He is now the leader on defense, not by words but by his style of play.
Mincey says McClain leads with his physicality.
"No question, that kind of demeanor is contagious," Garrett said. "It’s something that’s really good for your team. Obviously the plays that Rolando and the other guy on defense make—physical plays, plays on the ball, taking the ball away—those are all really good things. The other guys see it and want to be a part of it."
As good as they feel about how well they have played on defense so far, the Cowboys know it’s still early. They know they still have much to prove.
And they certainly haven't forgotten their woeful performance of a year ago and what others have said about them.
"It's a fight to stay consistent, to stay humble and to stay hungry at the same time," Carr said. "It's a long season. There is still a lot of motivation from last year. It has us with a big chip on our shoulder. We have that taste in our mouth every time we step on the field.

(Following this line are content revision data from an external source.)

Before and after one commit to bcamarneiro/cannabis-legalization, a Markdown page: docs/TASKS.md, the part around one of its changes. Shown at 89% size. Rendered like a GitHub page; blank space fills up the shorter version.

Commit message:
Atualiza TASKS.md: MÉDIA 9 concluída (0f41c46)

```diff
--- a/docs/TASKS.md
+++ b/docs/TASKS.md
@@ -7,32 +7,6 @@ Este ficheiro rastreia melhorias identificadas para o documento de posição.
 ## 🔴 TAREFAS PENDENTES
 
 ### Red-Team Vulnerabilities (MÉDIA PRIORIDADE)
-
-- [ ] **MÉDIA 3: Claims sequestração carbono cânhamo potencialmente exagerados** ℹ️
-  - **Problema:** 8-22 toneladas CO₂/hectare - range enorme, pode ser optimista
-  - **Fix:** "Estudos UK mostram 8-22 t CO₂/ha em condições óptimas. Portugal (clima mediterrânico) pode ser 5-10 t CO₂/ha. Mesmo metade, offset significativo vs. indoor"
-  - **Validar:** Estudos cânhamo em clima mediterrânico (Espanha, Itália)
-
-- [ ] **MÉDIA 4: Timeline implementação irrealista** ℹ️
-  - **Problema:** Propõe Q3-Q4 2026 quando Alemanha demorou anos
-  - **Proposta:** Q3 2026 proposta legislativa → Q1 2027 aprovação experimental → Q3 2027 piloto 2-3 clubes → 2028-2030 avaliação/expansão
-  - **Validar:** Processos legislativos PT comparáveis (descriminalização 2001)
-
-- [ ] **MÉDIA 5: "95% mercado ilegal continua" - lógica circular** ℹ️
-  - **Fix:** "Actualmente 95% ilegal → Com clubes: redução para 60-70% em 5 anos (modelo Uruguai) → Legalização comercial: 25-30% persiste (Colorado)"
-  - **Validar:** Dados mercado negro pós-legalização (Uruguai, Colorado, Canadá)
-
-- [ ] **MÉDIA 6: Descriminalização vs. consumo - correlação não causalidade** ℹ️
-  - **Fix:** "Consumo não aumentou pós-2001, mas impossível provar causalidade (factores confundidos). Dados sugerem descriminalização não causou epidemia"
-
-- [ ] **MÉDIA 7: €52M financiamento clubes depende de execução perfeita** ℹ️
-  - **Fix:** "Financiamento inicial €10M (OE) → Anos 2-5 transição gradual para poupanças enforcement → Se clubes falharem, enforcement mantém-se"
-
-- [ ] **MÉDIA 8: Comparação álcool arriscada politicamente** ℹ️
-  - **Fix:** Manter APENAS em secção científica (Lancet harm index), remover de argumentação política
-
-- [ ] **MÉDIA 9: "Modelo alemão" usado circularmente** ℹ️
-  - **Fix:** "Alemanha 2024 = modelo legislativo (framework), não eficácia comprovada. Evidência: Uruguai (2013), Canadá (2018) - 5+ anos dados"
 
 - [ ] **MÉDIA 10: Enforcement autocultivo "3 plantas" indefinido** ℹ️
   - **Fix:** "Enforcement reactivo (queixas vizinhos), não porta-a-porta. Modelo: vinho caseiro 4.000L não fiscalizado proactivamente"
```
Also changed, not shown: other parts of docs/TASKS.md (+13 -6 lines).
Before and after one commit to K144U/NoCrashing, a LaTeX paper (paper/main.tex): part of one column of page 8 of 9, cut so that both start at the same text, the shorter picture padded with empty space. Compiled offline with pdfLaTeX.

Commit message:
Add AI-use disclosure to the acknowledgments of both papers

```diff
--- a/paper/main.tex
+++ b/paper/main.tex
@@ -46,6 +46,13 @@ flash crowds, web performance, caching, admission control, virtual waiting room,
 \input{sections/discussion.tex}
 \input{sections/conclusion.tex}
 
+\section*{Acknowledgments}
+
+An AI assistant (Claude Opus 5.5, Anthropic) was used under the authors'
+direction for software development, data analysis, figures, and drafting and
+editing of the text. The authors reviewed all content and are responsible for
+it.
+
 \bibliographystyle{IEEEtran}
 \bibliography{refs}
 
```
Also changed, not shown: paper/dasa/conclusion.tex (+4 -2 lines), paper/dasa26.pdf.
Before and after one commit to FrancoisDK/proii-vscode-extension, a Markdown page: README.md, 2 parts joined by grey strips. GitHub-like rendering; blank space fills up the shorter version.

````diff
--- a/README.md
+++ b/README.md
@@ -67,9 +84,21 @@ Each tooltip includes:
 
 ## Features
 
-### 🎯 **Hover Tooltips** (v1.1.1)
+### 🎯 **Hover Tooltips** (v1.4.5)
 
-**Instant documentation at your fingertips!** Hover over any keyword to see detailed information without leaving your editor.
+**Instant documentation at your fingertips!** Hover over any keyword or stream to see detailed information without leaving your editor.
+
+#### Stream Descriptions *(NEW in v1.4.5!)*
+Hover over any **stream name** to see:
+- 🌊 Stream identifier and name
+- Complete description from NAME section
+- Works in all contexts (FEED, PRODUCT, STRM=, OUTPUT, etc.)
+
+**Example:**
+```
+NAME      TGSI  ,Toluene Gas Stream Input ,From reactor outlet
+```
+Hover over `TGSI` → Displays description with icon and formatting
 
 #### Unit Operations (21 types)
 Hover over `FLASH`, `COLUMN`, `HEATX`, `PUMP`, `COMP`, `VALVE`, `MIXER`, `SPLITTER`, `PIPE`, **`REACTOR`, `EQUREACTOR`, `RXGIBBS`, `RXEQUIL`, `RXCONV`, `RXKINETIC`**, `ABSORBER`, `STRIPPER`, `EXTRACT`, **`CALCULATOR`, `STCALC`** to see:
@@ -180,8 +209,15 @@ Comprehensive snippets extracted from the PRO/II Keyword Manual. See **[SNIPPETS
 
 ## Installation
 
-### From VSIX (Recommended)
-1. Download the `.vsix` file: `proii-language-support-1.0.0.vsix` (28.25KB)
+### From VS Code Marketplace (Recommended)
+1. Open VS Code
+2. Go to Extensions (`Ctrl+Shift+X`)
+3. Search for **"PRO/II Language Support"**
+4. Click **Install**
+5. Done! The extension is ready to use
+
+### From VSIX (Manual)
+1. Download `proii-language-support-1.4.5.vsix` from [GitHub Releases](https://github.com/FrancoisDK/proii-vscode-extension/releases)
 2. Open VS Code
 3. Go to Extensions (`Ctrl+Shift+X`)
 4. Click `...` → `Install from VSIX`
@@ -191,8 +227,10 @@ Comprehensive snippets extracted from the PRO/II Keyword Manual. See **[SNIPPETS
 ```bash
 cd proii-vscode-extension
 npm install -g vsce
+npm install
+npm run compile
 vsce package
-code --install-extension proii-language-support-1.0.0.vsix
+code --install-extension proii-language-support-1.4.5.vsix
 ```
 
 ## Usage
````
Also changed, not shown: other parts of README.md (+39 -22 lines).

"The last week is an indication as far as us trying to turn that corner and trying to become that dominant defense. But it's a long road ahead of us. Each time we step on the field, it’s in the back of our mind."
Even more good news for the Cowboys is they believe they have a chance to get better.
McClain will certainly get better as the year goes on and he gets back in football shape. The same is true for Henry Melton, a former Pro Bowler in Chicago who is coming off season-ending knee surgery. He missed all of the preseason with knee and groin injuries, resulting in limited snaps the first two weeks.
But if the Titans game was any indication, Melton will soon become the force the Cowboys expected him to be in the middle of the defense. He had a half-sack, a quarterback pressure and a pass deflection that led to a McClain interception.
And defensive end Anthony Spencer, who leads the team with 32.5 career sacks, is expected back in October after being sidelined since Week 2 of last year because of microfracture surgery.
In addition, Orlando Scandrick, the team's best cornerback, could return this week after the NFL rescinded his four-game suspension for popping "a molly" while on vacation in Mexico last April, according to ESPN's Ed Werder.
“It would mean a lot," Mincey said of Scandrick's expected return. "You’re talking about a guy who can blitz, cover, and he actually has a real good motor on the field and has a knack for making plays. So that would definitely be a great positive to have Orlando back.
"Right now, we’re just holding it down for him, doing the best we can do, and when Spencer gets back, we have a lot of guys coming in down the road, so this thing is going to build up and turn into something special.”
All quotations obtained firsthand, unless otherwise noted.